Wet steam at the tail end of the rotor is very dangerous as it may lead to Water Hammer and severe erosion at the last stages of the turbine blades. In order to over-come this problem it is advisable to design the inlet steam parameters of steam turbine inlet in such way that super heated steam allow to enter at the turbine inlet and the turbine exhaust are designed to match the steam parameters close to saturated conditions. One of the major reasons for using the Super heated steam in steam turbine is appreciable improvement in the thermal efficiency of the cycle. Heat engine efficiency can be found by using either: Carnot Cycle efficiency: Ratio of temperature difference between inlet and outlet to inlet temperature. Rankine cycle efficiency: Ratio of heat energy at the turbine inlet & outlet to the total heat energy taken from the steam. 2. Example of calculating the Carnot Cycle and Rankine Cycle Efficiency Explained by Example: A Turbine is supplied with superheated steam at 96 bar at 490 Deg C. The exhaust is at 0.09 bar and at 12 % wetness. Temperature of saturated steam is : 43.7 Deg C Determine and Compare the Carnot Cycle and Rankine cycle. Procedure to determine the Carnot cycle efficiency : Turbine inlet temperature (T1) 490 + 273 = 763 Deg C Turbine Exhaust Temperature (T2) 43.7 + 273 = 316.7 Deg C Procedure to determine the Rankine cycle efficiency : Where, H1 in KJ/Kg Heat at turbine inlet at 96 bar and 490 Deg C = 3354.1 H2 in KJ/Kg Heat at turbine exhaust= Heat-in-steam + Heat-in-water = 0.88 x hfg + 0.12 x 183.3 = 0.88 x 2397.7 + 0.12 x 183.3 = 2131.97 Sensible heat in condensate corresponding to exhaust pressure of 0.09 bar in KJ/Kg = 183.3 3. Steam-Phase diagram is a graphical representation of data provided in the steam table. Steam-Phase diagram provides the relationship between enthalpy, temperature corresponding to various pressures. Liquid Enthalpy hf This is represented by line A-B on the phase-diagram. When the water starts receiving heat from 0o C, then it receives all its liquid entahlpy along the saturated water line A-B on the phase diagram Enthalpy of Saturated Steam (hfg ): Any further heat addition results in change in phase to saturated steam and is represented by (hfg ) on phase diagram i.e B - C Dryness Fraction (x): When heat is applied then the liquid start changing its phase from liquid to vapour and then the dryness fraction of the mixture starts increasing i.e moving towards unity. In the phase diagram dryness fraction of the mixture is 0.5 at exactly mid of the line BC. Similarly at point c on the phase diagram dryness fraction value is 1. Line C-D Point c is in the saturated vapour line, any further heat addition results in increasing the steam temperature i.e beginning of steam superheating represented by line C - D Liquid Zone Region towards left side of the saturated liquid line Super heat zone Region towards right side of the saturated vapour line Two phase Zone Area between the saturated liquid and saturated vapour line is mixture liquid and vapour.
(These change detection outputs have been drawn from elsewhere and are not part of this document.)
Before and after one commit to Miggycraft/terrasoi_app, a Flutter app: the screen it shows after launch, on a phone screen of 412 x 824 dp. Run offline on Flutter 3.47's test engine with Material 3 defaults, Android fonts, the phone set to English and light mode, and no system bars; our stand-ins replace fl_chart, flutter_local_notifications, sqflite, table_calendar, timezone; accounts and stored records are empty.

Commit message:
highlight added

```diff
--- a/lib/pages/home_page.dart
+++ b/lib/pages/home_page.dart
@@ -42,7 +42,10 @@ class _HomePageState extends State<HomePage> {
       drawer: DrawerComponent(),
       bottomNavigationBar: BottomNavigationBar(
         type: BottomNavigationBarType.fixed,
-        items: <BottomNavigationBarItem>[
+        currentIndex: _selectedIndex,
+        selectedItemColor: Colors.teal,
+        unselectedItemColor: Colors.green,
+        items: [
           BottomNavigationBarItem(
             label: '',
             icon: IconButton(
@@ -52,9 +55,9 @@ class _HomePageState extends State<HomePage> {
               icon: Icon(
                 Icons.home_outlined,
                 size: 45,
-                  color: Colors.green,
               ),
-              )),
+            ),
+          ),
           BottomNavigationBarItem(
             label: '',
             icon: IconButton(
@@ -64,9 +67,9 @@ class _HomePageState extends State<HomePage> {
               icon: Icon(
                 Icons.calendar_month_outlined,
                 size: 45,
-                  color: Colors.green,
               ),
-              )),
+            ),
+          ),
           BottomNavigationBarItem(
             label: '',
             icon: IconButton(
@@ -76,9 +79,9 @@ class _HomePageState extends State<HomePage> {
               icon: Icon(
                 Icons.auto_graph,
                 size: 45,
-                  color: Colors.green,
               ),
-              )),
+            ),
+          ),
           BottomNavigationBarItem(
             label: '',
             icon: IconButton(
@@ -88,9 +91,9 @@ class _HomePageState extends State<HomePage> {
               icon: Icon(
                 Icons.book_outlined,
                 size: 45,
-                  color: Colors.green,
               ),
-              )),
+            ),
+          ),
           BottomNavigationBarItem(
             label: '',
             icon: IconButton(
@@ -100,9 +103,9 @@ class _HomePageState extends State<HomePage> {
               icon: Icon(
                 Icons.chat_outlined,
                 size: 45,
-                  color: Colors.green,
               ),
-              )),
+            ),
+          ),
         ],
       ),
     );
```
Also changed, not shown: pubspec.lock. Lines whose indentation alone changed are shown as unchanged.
Mixture with varied dryness fractions. Critical Point It is the Apex point where saturated liquid and saturated vapour lines meet. Enthalpy of evaporation diminishes to zero at critical point, it means that water changes directly to steam at critical point and thereafter. Maximum temperature which liquid can attain or exist is equivalent to critical point. Critical point Parameters Temperature 374.15 Deg C Pressure 221.2 bar Values above this are super-critical values and are useful in increasing the efficiency of the rankine cycle.